── Material for this exercise ──
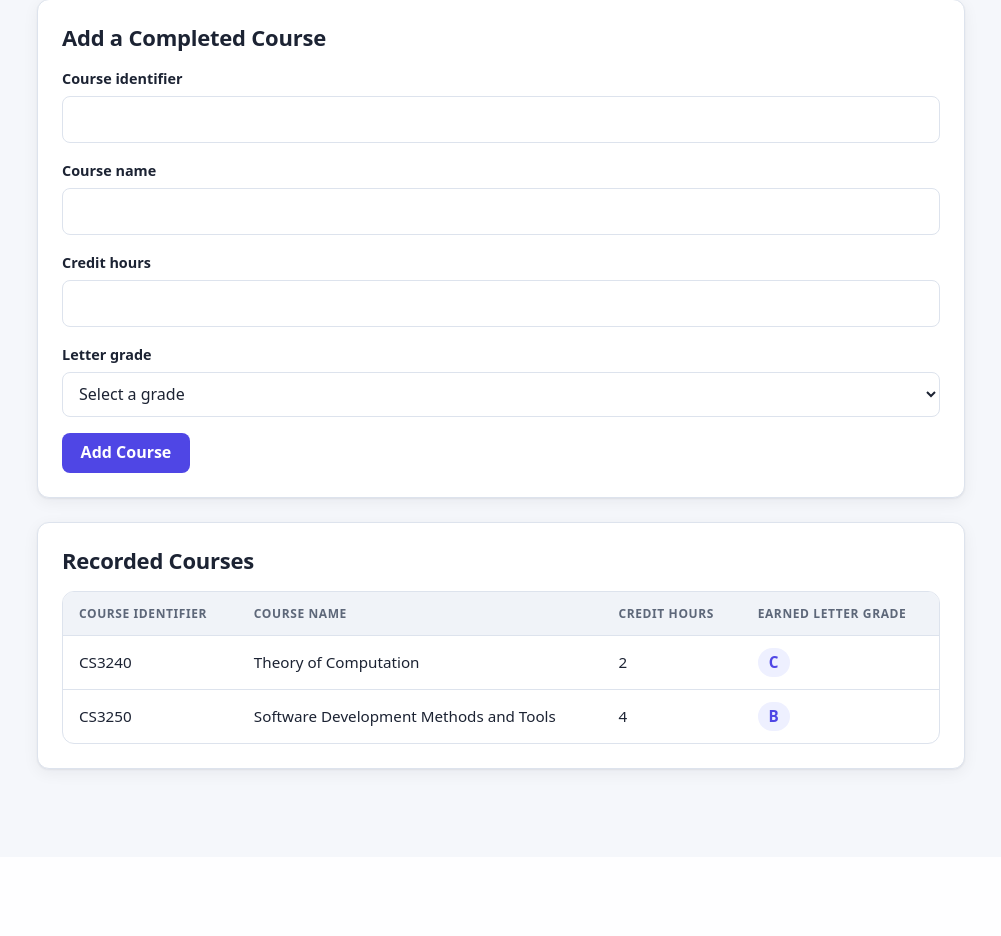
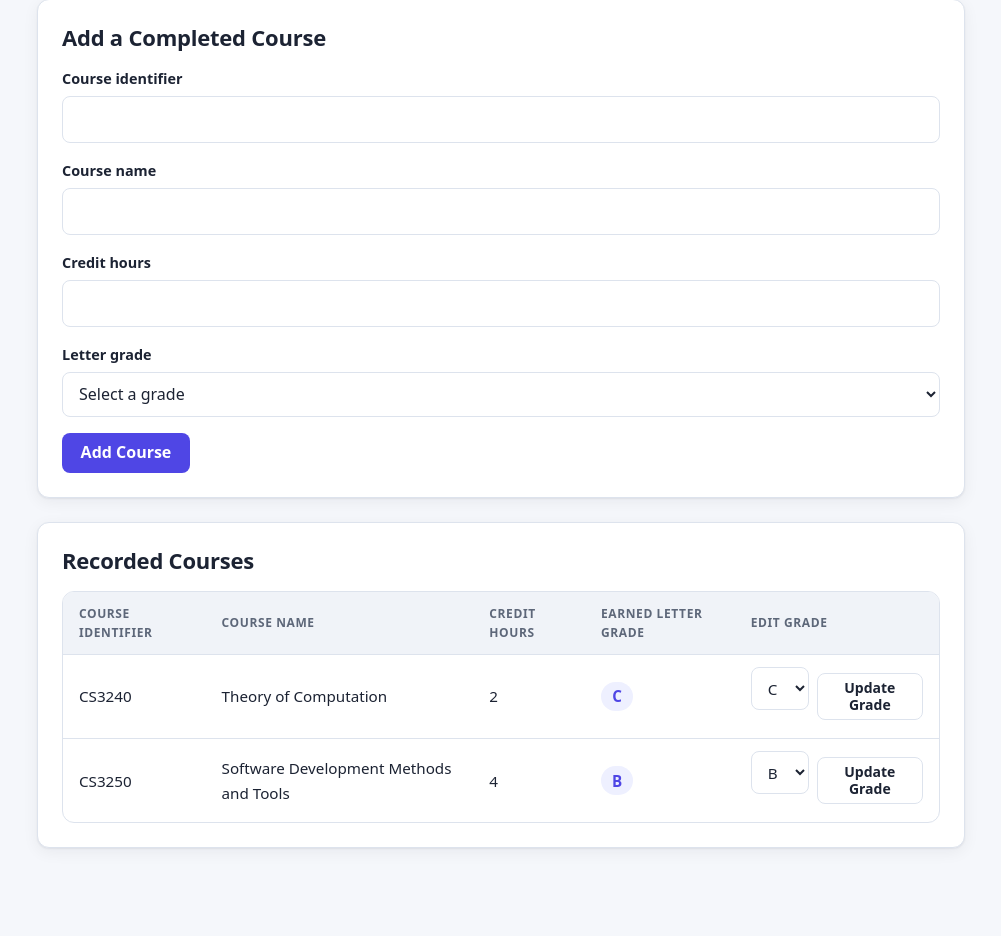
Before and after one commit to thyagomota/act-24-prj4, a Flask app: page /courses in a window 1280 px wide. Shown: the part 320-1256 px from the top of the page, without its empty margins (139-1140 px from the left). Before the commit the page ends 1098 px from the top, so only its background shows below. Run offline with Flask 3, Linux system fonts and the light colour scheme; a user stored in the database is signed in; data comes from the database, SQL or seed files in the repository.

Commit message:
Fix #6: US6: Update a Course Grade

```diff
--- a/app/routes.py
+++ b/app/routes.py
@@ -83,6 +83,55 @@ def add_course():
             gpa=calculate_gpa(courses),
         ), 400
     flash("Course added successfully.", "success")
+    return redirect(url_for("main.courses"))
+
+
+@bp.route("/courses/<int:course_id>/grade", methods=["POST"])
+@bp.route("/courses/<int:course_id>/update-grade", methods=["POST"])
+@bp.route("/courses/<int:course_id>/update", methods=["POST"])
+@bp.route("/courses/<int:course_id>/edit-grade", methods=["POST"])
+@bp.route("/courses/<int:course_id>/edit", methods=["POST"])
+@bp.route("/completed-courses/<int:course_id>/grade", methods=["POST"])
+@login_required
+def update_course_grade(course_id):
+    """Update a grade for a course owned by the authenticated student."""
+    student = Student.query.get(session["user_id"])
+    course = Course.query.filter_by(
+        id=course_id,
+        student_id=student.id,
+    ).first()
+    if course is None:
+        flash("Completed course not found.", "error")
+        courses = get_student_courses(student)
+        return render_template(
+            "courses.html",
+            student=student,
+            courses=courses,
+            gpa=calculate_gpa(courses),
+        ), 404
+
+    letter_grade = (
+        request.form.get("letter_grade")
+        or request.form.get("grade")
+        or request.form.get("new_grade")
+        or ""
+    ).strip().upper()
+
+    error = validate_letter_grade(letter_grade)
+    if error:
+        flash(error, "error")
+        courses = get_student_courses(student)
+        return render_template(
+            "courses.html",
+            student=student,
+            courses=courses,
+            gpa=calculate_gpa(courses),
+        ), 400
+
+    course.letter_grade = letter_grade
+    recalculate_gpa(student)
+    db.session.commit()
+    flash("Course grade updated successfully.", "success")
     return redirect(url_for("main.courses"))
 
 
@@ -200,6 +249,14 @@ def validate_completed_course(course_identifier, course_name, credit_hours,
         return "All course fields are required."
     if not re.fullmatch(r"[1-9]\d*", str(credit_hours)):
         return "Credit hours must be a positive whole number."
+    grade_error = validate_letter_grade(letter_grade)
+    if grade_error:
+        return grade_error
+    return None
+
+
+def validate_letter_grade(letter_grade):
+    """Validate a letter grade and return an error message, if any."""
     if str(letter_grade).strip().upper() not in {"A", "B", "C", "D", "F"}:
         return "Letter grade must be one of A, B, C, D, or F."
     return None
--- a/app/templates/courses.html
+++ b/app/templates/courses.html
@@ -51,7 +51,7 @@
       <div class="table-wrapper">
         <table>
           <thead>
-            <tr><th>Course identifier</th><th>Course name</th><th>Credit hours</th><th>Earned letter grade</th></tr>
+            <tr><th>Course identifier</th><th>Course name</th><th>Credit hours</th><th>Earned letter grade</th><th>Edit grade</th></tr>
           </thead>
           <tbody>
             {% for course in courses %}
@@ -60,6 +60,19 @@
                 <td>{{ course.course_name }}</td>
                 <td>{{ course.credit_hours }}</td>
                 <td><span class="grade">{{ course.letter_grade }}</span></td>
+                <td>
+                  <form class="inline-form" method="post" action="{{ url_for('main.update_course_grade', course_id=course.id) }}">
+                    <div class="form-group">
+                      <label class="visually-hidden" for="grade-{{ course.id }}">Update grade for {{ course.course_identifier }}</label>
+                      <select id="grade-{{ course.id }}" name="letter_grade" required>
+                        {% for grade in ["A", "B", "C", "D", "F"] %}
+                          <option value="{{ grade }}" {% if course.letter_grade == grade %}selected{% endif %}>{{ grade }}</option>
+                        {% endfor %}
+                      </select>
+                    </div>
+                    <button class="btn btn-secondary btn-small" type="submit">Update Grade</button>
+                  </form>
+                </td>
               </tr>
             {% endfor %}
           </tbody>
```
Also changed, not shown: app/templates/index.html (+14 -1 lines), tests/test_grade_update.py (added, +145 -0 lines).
───
Problem - All records, pictures excluded: copy them exactly.

Solution to this exercise -
Before and after one commit to thyagomota/act-24-prj4, a Flask app: page /courses in a window 1280 px wide. Shown: the part 320-1256 px from the top of the page, without its empty margins (139-1140 px from the left). Before the commit the page ends 1098 px from the top, so only its background shows below. Run offline with Flask 3, Linux system fonts and the light colour scheme; a user stored in the database is signed in; data comes from the database, SQL or seed files in the repository.

Commit message:
Fix #6: US6: Update a Course Grade

```diff
--- a/app/routes.py
+++ b/app/routes.py
@@ -83,6 +83,55 @@ def add_course():
             gpa=calculate_gpa(courses),
         ), 400
     flash("Course added successfully.", "success")
+    return redirect(url_for("main.courses"))
+
+
+@bp.route("/courses/<int:course_id>/grade", methods=["POST"])
+@bp.route("/courses/<int:course_id>/update-grade", methods=["POST"])
+@bp.route("/courses/<int:course_id>/update", methods=["POST"])
+@bp.route("/courses/<int:course_id>/edit-grade", methods=["POST"])
+@bp.route("/courses/<int:course_id>/edit", methods=["POST"])
+@bp.route("/completed-courses/<int:course_id>/grade", methods=["POST"])
+@login_required
+def update_course_grade(course_id):
+    """Update a grade for a course owned by the authenticated student."""
+    student = Student.query.get(session["user_id"])
+    course = Course.query.filter_by(
+        id=course_id,
+        student_id=student.id,
+    ).first()
+    if course is None:
+        flash("Completed course not found.", "error")
+        courses = get_student_courses(student)
+        return render_template(
+            "courses.html",
+            student=student,
+            courses=courses,
+            gpa=calculate_gpa(courses),
+        ), 404
+
+    letter_grade = (
+        request.form.get("letter_grade")
+        or request.form.get("grade")
+        or request.form.get("new_grade")
+        or ""
+    ).strip().upper()
+
+    error = validate_letter_grade(letter_grade)
+    if error:
+        flash(error, "error")
+        courses = get_student_courses(student)
+        return render_template(
+            "courses.html",
+            student=student,
+            courses=courses,
+            gpa=calculate_gpa(courses),
+        ), 400
+
+    course.letter_grade = letter_grade
+    recalculate_gpa(student)
+    db.session.commit()
+    flash("Course grade updated successfully.", "success")
     return redirect(url_for("main.courses"))
 
 
@@ -200,6 +249,14 @@ def validate_completed_course(course_identifier, course_name, credit_hours,
         return "All course fields are required."
     if not re.fullmatch(r"[1-9]\d*", str(credit_hours)):
         return "Credit hours must be a positive whole number."
+    grade_error = validate_letter_grade(letter_grade)
+    if grade_error:
+        return grade_error
+    return None
+
+
+def validate_letter_grade(letter_grade):
+    """Validate a letter grade and return an error message, if any."""
     if str(letter_grade).strip().upper() not in {"A", "B", "C", "D", "F"}:
         return "Letter grade must be one of A, B, C, D, or F."
     return None
--- a/app/templates/courses.html
+++ b/app/templates/courses.html
@@ -51,7 +51,7 @@
       <div class="table-wrapper">
         <table>
           <thead>
-            <tr><th>Course identifier</th><th>Course name</th><th>Credit hours</th><th>Earned letter grade</th></tr>
+            <tr><th>Course identifier</th><th>Course name</th><th>Credit hours</th><th>Earned letter grade</th><th>Edit grade</th></tr>
           </thead>
           <tbody>
             {% for course in courses %}
@@ -60,6 +60,19 @@
                 <td>{{ course.course_name }}</td>
                 <td>{{ course.credit_hours }}</td>
                 <td><span class="grade">{{ course.letter_grade }}</span></td>
+                <td>
+                  <form class="inline-form" method="post" action="{{ url_for('main.update_course_grade', course_id=course.id) }}">
+                    <div class="form-group">
+                      <label class="visually-hidden" for="grade-{{ course.id }}">Update grade for {{ course.course_identifier }}</label>
+                      <select id="grade-{{ course.id }}" name="letter_grade" required>
+                        {% for grade in ["A", "B", "C", "D", "F"] %}
+                          <option value="{{ grade }}" {% if course.letter_grade == grade %}selected{% endif %}>{{ grade }}</option>
+                        {% endfor %}
+                      </select>
+                    </div>
+                    <button class="btn btn-secondary btn-small" type="submit">Update Grade</button>
+                  </form>
+                </td>
               </tr>
             {% endfor %}
           </tbody>
```
Also changed, not shown: app/templates/index.html (+14 -1 lines), tests/test_grade_update.py (added, +145 -0 lines).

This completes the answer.